The reported effect of race on the risk of recurrent disease in women diagnosed with DCIS varies according to different studies. In the study by Li et al., AA women had an increased risk of ipsilateral and contralateral invasive breast cancer when compared with CA patients, and the risk was mainly increased for higher-stage recurrence (stage II and III/IV).19 Gao et al. similarly showed that among women with localized invasive or in situ breast cancer, AA women had an increased risk of contralateral breast cancer compared with CA women.20 Consistent with our results, however, a study from the Connecticut registry found that AA women did not have an increased risk of a second in situ or invasive contralateral breast cancer as compared with other racial groups.21 The finding that in our population the rate of recurrence of DCIS is similar in both racial groups could be explained by the similar pathological features of the DCIS we observed in AA and CA women in addition to the similarity in the local treatment of DCIS in both groups. The rate of mastectomies, excisional biopsy, and radiation therapy was similar in AA and CA women. It is noteworthy that in our sample most women received their care in the same comprehensive cancer center.

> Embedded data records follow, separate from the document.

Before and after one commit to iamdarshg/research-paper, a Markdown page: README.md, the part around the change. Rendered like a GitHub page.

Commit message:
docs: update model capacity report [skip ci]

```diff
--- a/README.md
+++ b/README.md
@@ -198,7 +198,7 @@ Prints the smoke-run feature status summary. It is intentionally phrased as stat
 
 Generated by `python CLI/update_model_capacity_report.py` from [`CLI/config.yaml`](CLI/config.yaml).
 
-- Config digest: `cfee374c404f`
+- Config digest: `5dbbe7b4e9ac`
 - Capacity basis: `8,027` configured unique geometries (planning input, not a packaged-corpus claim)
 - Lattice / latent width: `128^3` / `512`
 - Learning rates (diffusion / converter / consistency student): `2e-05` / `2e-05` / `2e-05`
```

We found in our study, however, that AA women recurred with invasive disease significantly earlier than CA women (58 ± 9 vs 32.8 ± 13 months). Moreover, the recurrence with invasive carcinoma in AA patients correlated with the original size of DCIS.

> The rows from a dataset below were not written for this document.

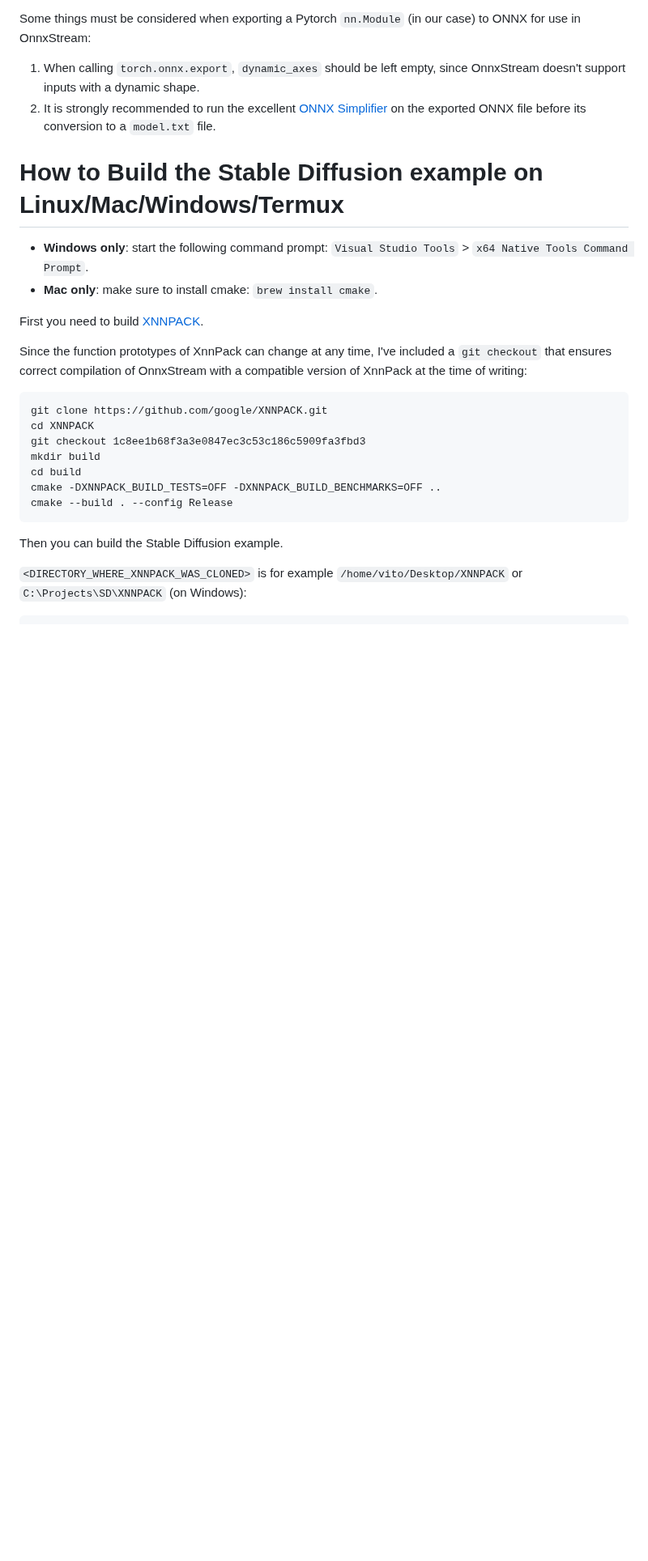
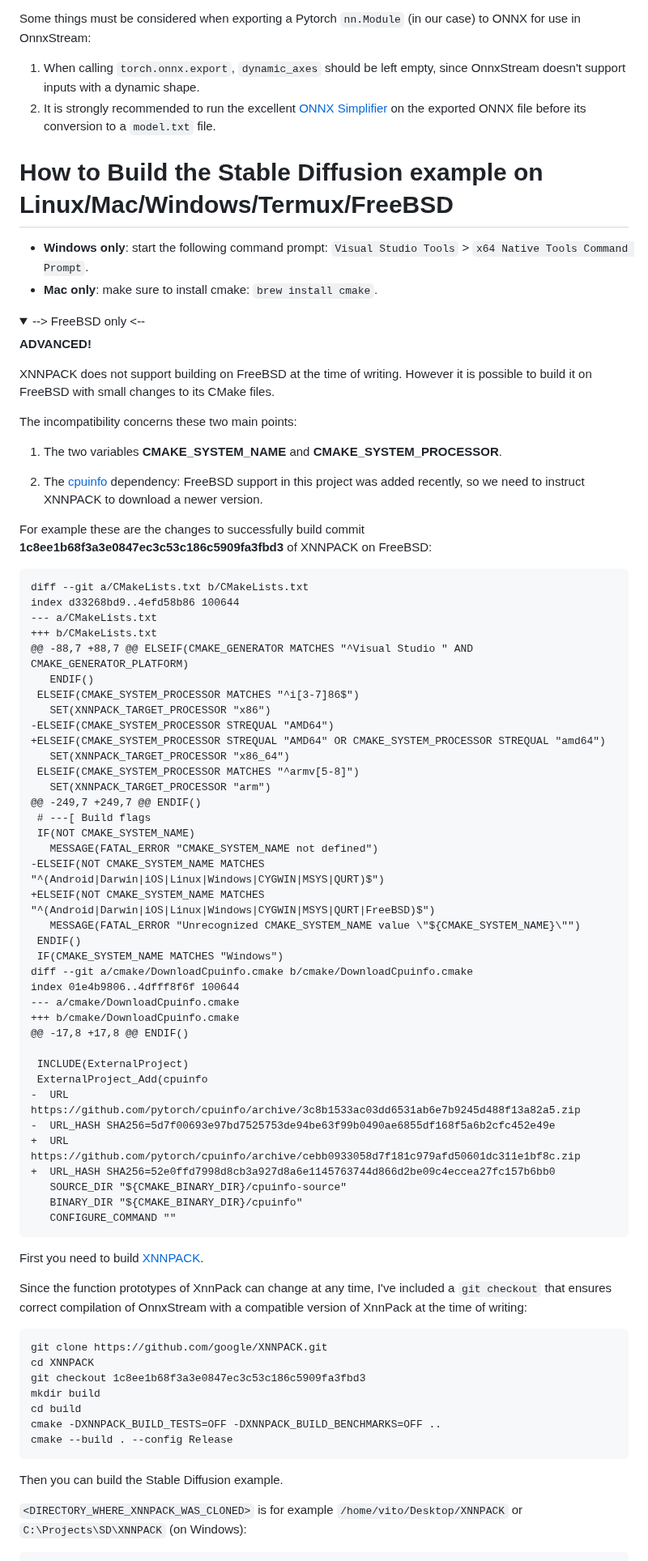
Before and after one commit to vitoplantamura/OnnxStream, a Markdown page: README.md, the part around one of its changes. Shown at 81% size. Rendered like a GitHub page; folded sections open; blank space fills up the shorter version.

Commit message:
readme: instructions for building on FreeBSD and small changes to the index

````diff
--- a/README.md
+++ b/README.md
@@ -216,10 +217,66 @@ Some things must be considered when exporting a Pytorch `nn.Module` (in our case
 1. When calling `torch.onnx.export`, `dynamic_axes` should be left empty, since OnnxStream doesn't support inputs with a dynamic shape.
 2. It is strongly recommended to run the excellent [ONNX Simplifier](https://github.com/daquexian/onnx-simplifier) on the exported ONNX file before its conversion to a `model.txt` file.
 
-# How to Build the Stable Diffusion example on Linux/Mac/Windows/Termux
+# How to Build the Stable Diffusion example on Linux/Mac/Windows/Termux/FreeBSD
 
 - **Windows only**: start the following command prompt: `Visual Studio Tools` > `x64 Native Tools Command Prompt`.
 - **Mac only**: make sure to install cmake: `brew install cmake`.
+
+<details>
+<summary>--> FreeBSD only <--</summary>
+
+**ADVANCED!**
+
+XNNPACK does not support building on FreeBSD at the time of writing. However it is possible to build it on FreeBSD with small changes to its CMake files.
+
+The incompatibility concerns these two main points:
+
+1) The two variables **CMAKE_SYSTEM_NAME** and **CMAKE_SYSTEM_PROCESSOR**.
+
+2) The [cpuinfo](https://github.com/pytorch/cpuinfo) dependency: FreeBSD support in this project was added recently, so we need to instruct XNNPACK to download a newer version.
+
+For example these are the changes to successfully build commit **1c8ee1b68f3a3e0847ec3c53c186c5909fa3fbd3** of XNNPACK on FreeBSD:
+
+```patch
+diff --git a/CMakeLists.txt b/CMakeLists.txt
+index d33268bd9..4efd58b86 100644
+--- a/CMakeLists.txt
++++ b/CMakeLists.txt
+@@ -88,7 +88,7 @@ ELSEIF(CMAKE_GENERATOR MATCHES "^Visual Studio " AND CMAKE_GENERATOR_PLATFORM)
+   ENDIF()
+ ELSEIF(CMAKE_SYSTEM_PROCESSOR MATCHES "^i[3-7]86$")
+   SET(XNNPACK_TARGET_PROCESSOR "x86")
+-ELSEIF(CMAKE_SYSTEM_PROCESSOR STREQUAL "AMD64")
++ELSEIF(CMAKE_SYSTEM_PROCESSOR STREQUAL "AMD64" OR CMAKE_SYSTEM_PROCESSOR STREQUAL "amd64")
+   SET(XNNPACK_TARGET_PROCESSOR "x86_64")
+ ELSEIF(CMAKE_SYSTEM_PROCESSOR MATCHES "^armv[5-8]")
+   SET(XNNPACK_TARGET_PROCESSOR "arm")
+@@ -249,7 +249,7 @@ ENDIF()
+ # ---[ Build flags
+ IF(NOT CMAKE_SYSTEM_NAME)
+   MESSAGE(FATAL_ERROR "CMAKE_SYSTEM_NAME not defined")
+-ELSEIF(NOT CMAKE_SYSTEM_NAME MATCHES "^(Android|Darwin|iOS|Linux|Windows|CYGWIN|MSYS|QURT)$")
++ELSEIF(NOT CMAKE_SYSTEM_NAME MATCHES "^(Android|Darwin|iOS|Linux|Windows|CYGWIN|MSYS|QURT|FreeBSD)$")
+   MESSAGE(FATAL_ERROR "Unrecognized CMAKE_SYSTEM_NAME value \"${CMAKE_SYSTEM_NAME}\"")
+ ENDIF()
+ IF(CMAKE_SYSTEM_NAME MATCHES "Windows")
+diff --git a/cmake/DownloadCpuinfo.cmake b/cmake/DownloadCpuinfo.cmake
+index 01e4b9806..4dfff8f6f 100644
+--- a/cmake/DownloadCpuinfo.cmake
++++ b/cmake/DownloadCpuinfo.cmake
+@@ -17,8 +17,8 @@ ENDIF()
+
+ INCLUDE(ExternalProject)
+ ExternalProject_Add(cpuinfo
+-  URL https://github.com/pytorch/cpuinfo/archive/3c8b1533ac03dd6531ab6e7b9245d488f13a82a5.zip
+-  URL_HASH SHA256=5d7f00693e97bd7525753de94be63f99b0490ae6855df168f5a6b2cfc452e49e
++  URL https://github.com/pytorch/cpuinfo/archive/cebb0933058d7f181c979afd50601dc311e1bf8c.zip
++  URL_HASH SHA256=52e0ffd7998d8cb3a927d8a6e1145763744d866d2be09c4eccea27fc157b6bb0
+   SOURCE_DIR "${CMAKE_BINARY_DIR}/cpuinfo-source"
+   BINARY_DIR "${CMAKE_BINARY_DIR}/cpuinfo"
+   CONFIGURE_COMMAND ""
+```
+</details>
 
 First you need to build [XNNPACK](https://github.com/google/XNNPACK).
 
````
Also changed, not shown: other parts of README.md (+3 -2 lines).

Death related to breast disease (because of recurrence with invasive carcinoma) is also similar in both groups within our population (6% AA vs 2% CA at 10 years). Overall survival, however, appears to be worse in AA patients (71% and 92% at 10 years, respectively; P = .003). Patients in the latter group died mainly of cardiovascular conditions. In fact, a previous study from the same medical center also showed that patients with invasive breast cancer treated at our medical center were more likely to have had a diagnosis of 1 or more comorbid conditions along with their breast cancer.22

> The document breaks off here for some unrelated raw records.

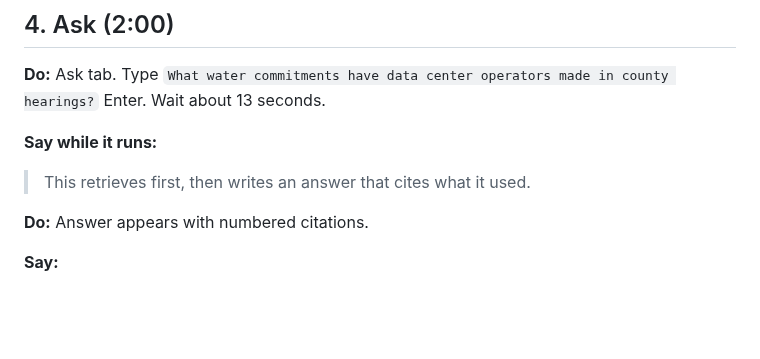
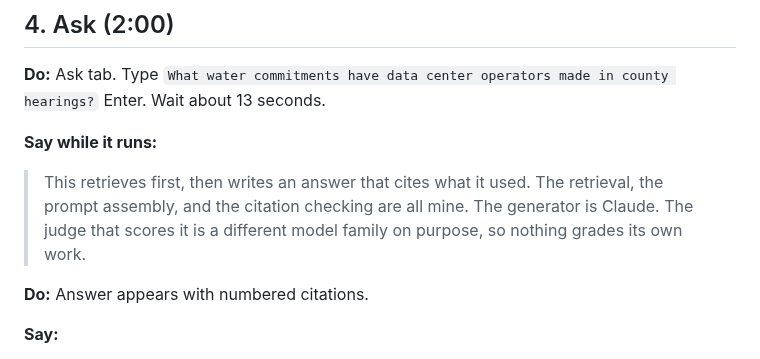
Before and after one commit to worldofhacks/onrecord, a Markdown page: docs/demo-script.md, the part around one of its changes. Drawn GitHub-style; blank space fills up the shorter version.

```diff
--- a/docs/demo-script.md
+++ b/docs/demo-script.md
@@ -98,7 +114,10 @@ Timings to expect: lexical 0.6s on one word and 7s on a long question, semantic
 **Do:** Ask tab. Type `What water commitments have data center operators made in county hearings?` Enter. Wait about 13 seconds.
 
 **Say while it runs:**
-> This retrieves first, then writes an answer that cites what it used.
+> This retrieves first, then writes an answer that cites what it used. The
+> retrieval, the prompt assembly, and the citation checking are all mine. The
+> generator is Claude. The judge that scores it is a different model family on
+> purpose, so nothing grades its own work.
 
 **Do:** Answer appears with numbered citations.
 
```
Also changed, not shown: other parts of docs/demo-script.md (+28 -6 lines).
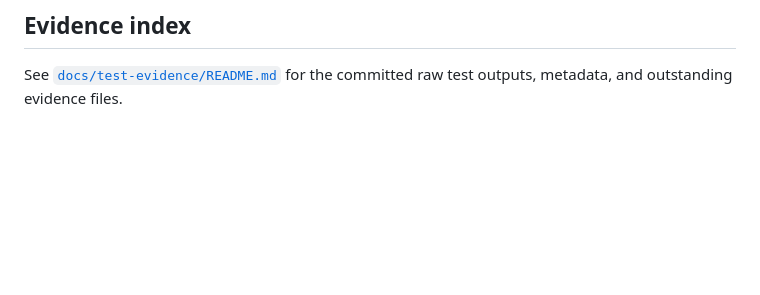
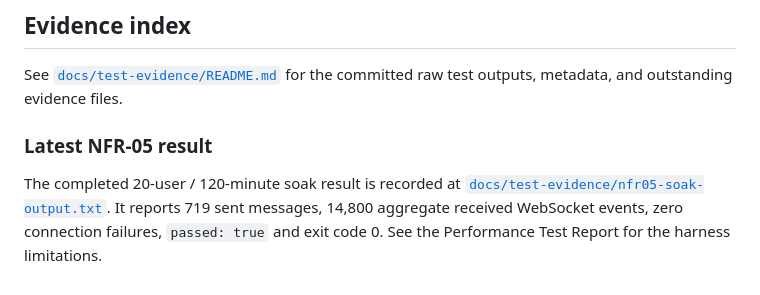
Before and after one commit to SE-MiniProject-5/chat-application-socket-programming, a Markdown page: README.md, the part around the change. Rendered like a GitHub page; blank space fills up the shorter version.

Commit message:
docs: link completed NFR-05 evidence

```diff
--- a/README.md
+++ b/README.md
@@ -101,3 +101,8 @@ Run this load test on the target LAN/server environment for acceptance evidence.
 ## Evidence index
 
 See [`docs/test-evidence/README.md`](docs/test-evidence/README.md) for the committed raw test outputs, metadata, and outstanding evidence files.
+
+
+### Latest NFR-05 result
+
+The completed 20-user / 120-minute soak result is recorded at [`docs/test-evidence/nfr05-soak-output.txt`](docs/test-evidence/nfr05-soak-output.txt). It reports 719 sent messages, 14,800 aggregate received WebSocket events, zero connection failures, `passed: true` and exit code 0. See the Performance Test Report for the harness limitations.
```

Although the absolute number of patients in our study is small, it is the first to describe the features and outcome of DCIS in AA women and compare it with that of CA women. Further larger-scale studies are needed to confirm our findings and explain the higher age at presentation of AA women with DCIS. AA patients in our study recurred with invasive disease earlier than CA patients, and their recurrence was related to the original size of the DCIS. This finding raises the question of a more aggressive follow-up for AA patients after the diagnosis and treatment of DCIS, mainly in cases where the DCIS is large in size. Our study also shows that at least in our population, comorbidities (eg, cardiovascular diseases, diabetes, liver diseases) remain an important factor involved in the death of AA patients with breast diseases.